Outdoor notes

Jim FreemanIn The Open

June 28, 2013

Animal ‘orphans’ usually aren’t

This is the time of year that wildlife professionals get calls from concerned people regarding “abandoned” whitetail deer fawns.

Unless you actually see the mother killed, i.e. struck by a car right in front of you, the assumption should be that the fawn is simply hiding. Deer aren’t always the smartest of animals, so sometimes the mother will attempt to “hide” its baby in plain sight; in most cases the fawn will simply lay there, giving people the impression that it has been “abandoned.” Very rarely do animal mothers abandon their young, in most cases the mother may be nearby but afraid to approach because of the presence of a large predator – you!

The fawn doesn’t need to be rescued. Leave it alone (and make sure your dogs leave it alone), and the mother will come and get it when she feels it is safe to approach.

By the way, in most instances it is illegal for private citizens to possess wild animals, so don’t try to adopt the wild baby. In most cases these situations end in heartbreak. What generally happens is that the person finds they are unable to care for the animal and it is ultimately destroyed because deer rehabilitators are few and far between.

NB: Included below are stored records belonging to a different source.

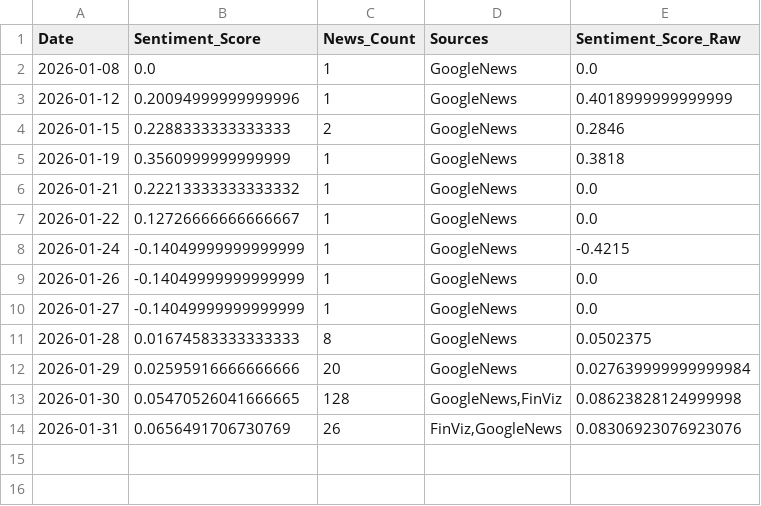
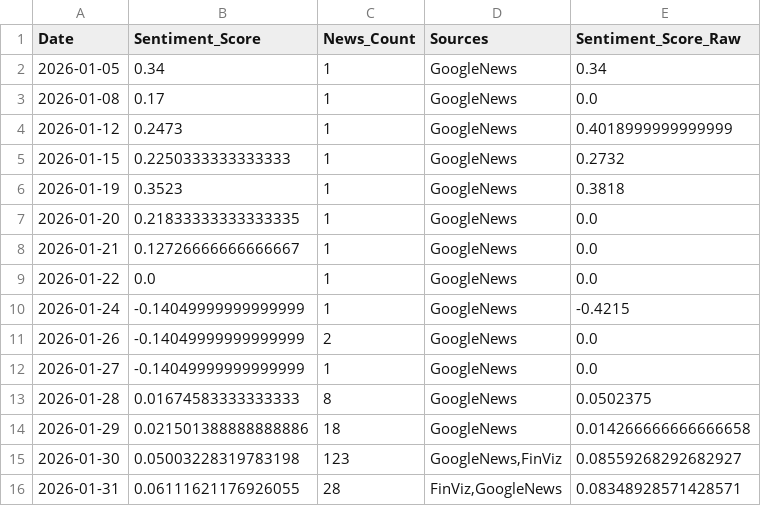
Before and after one commit to VincentzPham/Stock_Prediction_ML_DL, a CSV file: Data/sentiment/AAPL_daily_v2.csv, drawn as a sheet.

```diff
--- a/Data/sentiment/AAPL_daily_v2.csv
+++ b/Data/sentiment/AAPL_daily_v2.csv
@@ -1,14 +1,16 @@
 Date,Sentiment_Score,News_Count,Sources,Sentiment_Score_Raw
-2026-01-08,0.0,1,GoogleNews,0.0
-2026-01-12,0.20094999999999996,1,GoogleNews,0.4018999999999999
-2026-01-15,0.2288333333333333,2,GoogleNews,0.2846
-2026-01-19,0.3560999999999999,1,GoogleNews,0.3818
-2026-01-21,0.22213333333333332,1,GoogleNews,0.0
-2026-01-22,0.12726666666666667,1,GoogleNews,0.0
+2026-01-05,0.34,1,GoogleNews,0.34
+2026-01-08,0.17,1,GoogleNews,0.0
+2026-01-12,0.2473,1,GoogleNews,0.4018999999999999
+2026-01-15,0.2250333333333333,1,GoogleNews,0.2732
+2026-01-19,0.3523,1,GoogleNews,0.3818
+2026-01-20,0.21833333333333335,1,GoogleNews,0.0
+2026-01-21,0.12726666666666667,1,GoogleNews,0.0
+2026-01-22,0.0,1,GoogleNews,0.0
 2026-01-24,-0.14049999999999999,1,GoogleNews,-0.4215
-2026-01-26,-0.14049999999999999,1,GoogleNews,0.0
+2026-01-26,-0.14049999999999999,2,GoogleNews,0.0
 2026-01-27,-0.14049999999999999,1,GoogleNews,0.0
 2026-01-28,0.01674583333333333,8,GoogleNews,0.0502375
-2026-01-29,0.02595916666666666,20,GoogleNews,0.027639999999999984
-2026-01-30,0.05470526041666665,128,"GoogleNews,FinViz",0.08623828124999998
-2026-01-31,0.0656491706730769,26,"FinViz,GoogleNews",0.08306923076923076
+2026-01-29,0.021501388888888886,18,GoogleNews,0.014266666666666658
+2026-01-30,0.05003228319783198,123,"GoogleNews,FinViz",0.08559268292682927
+2026-01-31,0.06111621176926055,28,"FinViz,GoogleNews",0.08348928571428571
```
Also changed, not shown: Data/sentiment/AAPL_raw_v2.csv, 27 other files.
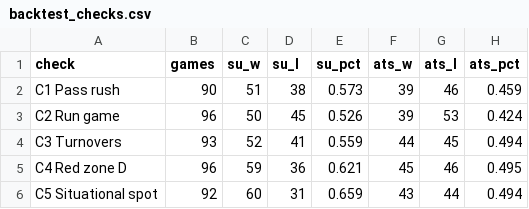
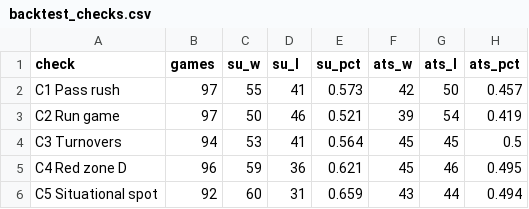
Before and after one commit to mrpoolleakrepair-mo/nfl-board, a CSV file: data/backtest_checks.csv, drawn as a sheet.

```diff
--- a/data/backtest_checks.csv
+++ b/data/backtest_checks.csv
@@ -1,5 +1,5 @@
 check,games,su_w,su_l,su_pct,ats_w,ats_l,ats_pct
-C1 Pass rush,90,51,38,0.573,39,46,0.459
-C2 Run game,96,50,45,0.526,39,53,0.424
-C3 Turnovers,93,52,41,0.559,44,45,0.494
+C1 Pass rush,97,55,41,0.573,42,50,0.457
+C2 Run game,97,50,46,0.521,39,54,0.419
+C3 Turnovers,94,53,41,0.564,45,45,0.5
 C4 Red zone D,96,59,36,0.621,45,46,0.495
```
Also changed, not shown: data/backtest_games.csv, data/backtest_summary.csv, 5 other files.
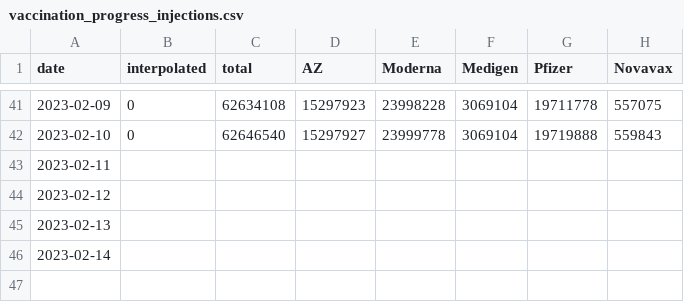
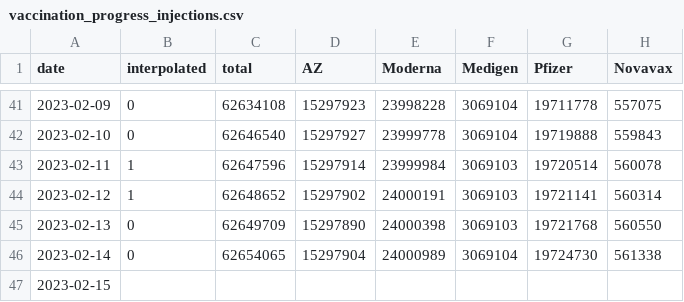
Before and after one commit to Linc-tw/COVID_breakdown, a CSV file: processed_data/2023/vaccination_progress_injections.csv, drawn as a sheet; only a part is shown, gaps mark what is left out.

```diff
--- a/processed_data/2023/vaccination_progress_injections.csv
+++ b/processed_data/2023/vaccination_progress_injections.csv
@@ -42,5 +42,6 @@ date,interpolated,total,AZ,Moderna,Medigen,Pfizer,Novavax
 2023-02-10,0,62646540,15297927,23999778,3069104,19719888,559843
-2023-02-11,,,,,,,
-2023-02-12,,,,,,,
-2023-02-13,,,,,,,
-2023-02-14,,,,,,,
+2023-02-11,1,62647596,15297914,23999984,3069103,19720514,560078
+2023-02-12,1,62648652,15297902,24000191,3069103,19721141,560314
+2023-02-13,0,62649709,15297890,24000398,3069103,19721768,560550
+2023-02-14,0,62654065,15297904,24000989,3069104,19724730,561338
+2023-02-15,,,,,,,
```
Also changed, not shown: processed_data/2023/local_case_per_county.csv, processed_data/2023/vaccination_by_brand.csv, 41 other files.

The Division of Wildlife also offers the following tips to help avoid wildlife orphans:

- Check for nests before cutting down a tree or clearing brush. It is best to cut trees and clear brush in the autumn when nesting season is over.

- Place caps on all chimneys, vents and window wells to prevent animals from nesting there.

- Keep your pets under control so that they do not injure wild animals.

- Educate children to respect wild animals and their habitat, and not to try and catch or harass them.

- Exercise caution when driving and watch the roadsides for wild animals, especially at dawn and dusk.

- Conserve habitat for wildlife.

For more information refer to the Ohio Division of Wildlife pamphlet “Wildlife Orphans? Think Before You Act” available at or call the Ohio Department of Natural Resources-Division of Wildlife, District 4 office at 740-589-9930.

Hunter Education Camp slated

Camp Heritage, Inc, in conjunction with the Athens Fish & Game Club and the Ohio Department of Natural Resources Division of Wildlife, is hosting the annual Hunter Education Camp the weekend of July 12-14, 2013. According to the Division of Wildlife, the camp is held for youths ages 9-15 who have not successfully completed a hunter education course. Pre-registration is required and is limited to the first 50 campers.

During the three-day camp each participant, under full supervision, will shoot .22 rifles, shotguns, muzzleloaders, and archery equipment. They will also learn wilderness survival skills, first aid, and hunter ethics. This is a sleepover event with participants staying in cabins provided by the camp. The participants will be grouped by gender for sleeping. Adult staff will also be camping overnight.

Please note this is for youth who have not already successfully completed a hunter education course. There is no charge for participants, as the weekend is grant funded and operated by Division of Wildlife staff, members of the Athens Fish & Game Club, certified instructors, and local sportsmen and sportswomen. Upon successful completion of the course (pass test with a score of 80% or better) participants will be issued an official certification card necessary for all first time license purchases.

The Camp Heritage facility is located at 600 Robinette Ridge Road, New Marshfield. For more information or to register for the workshop, please contact Tara Riley at 740-591-9650, or check out the Camp Heritage website at

Jim Freeman is wildlife specialist for the Meigs Soil and Water Conservation District and a long-time contributor to the Sunday Times-Sentinel. He can be contacted weekdays at (740) 992-4282 ext. 109 or at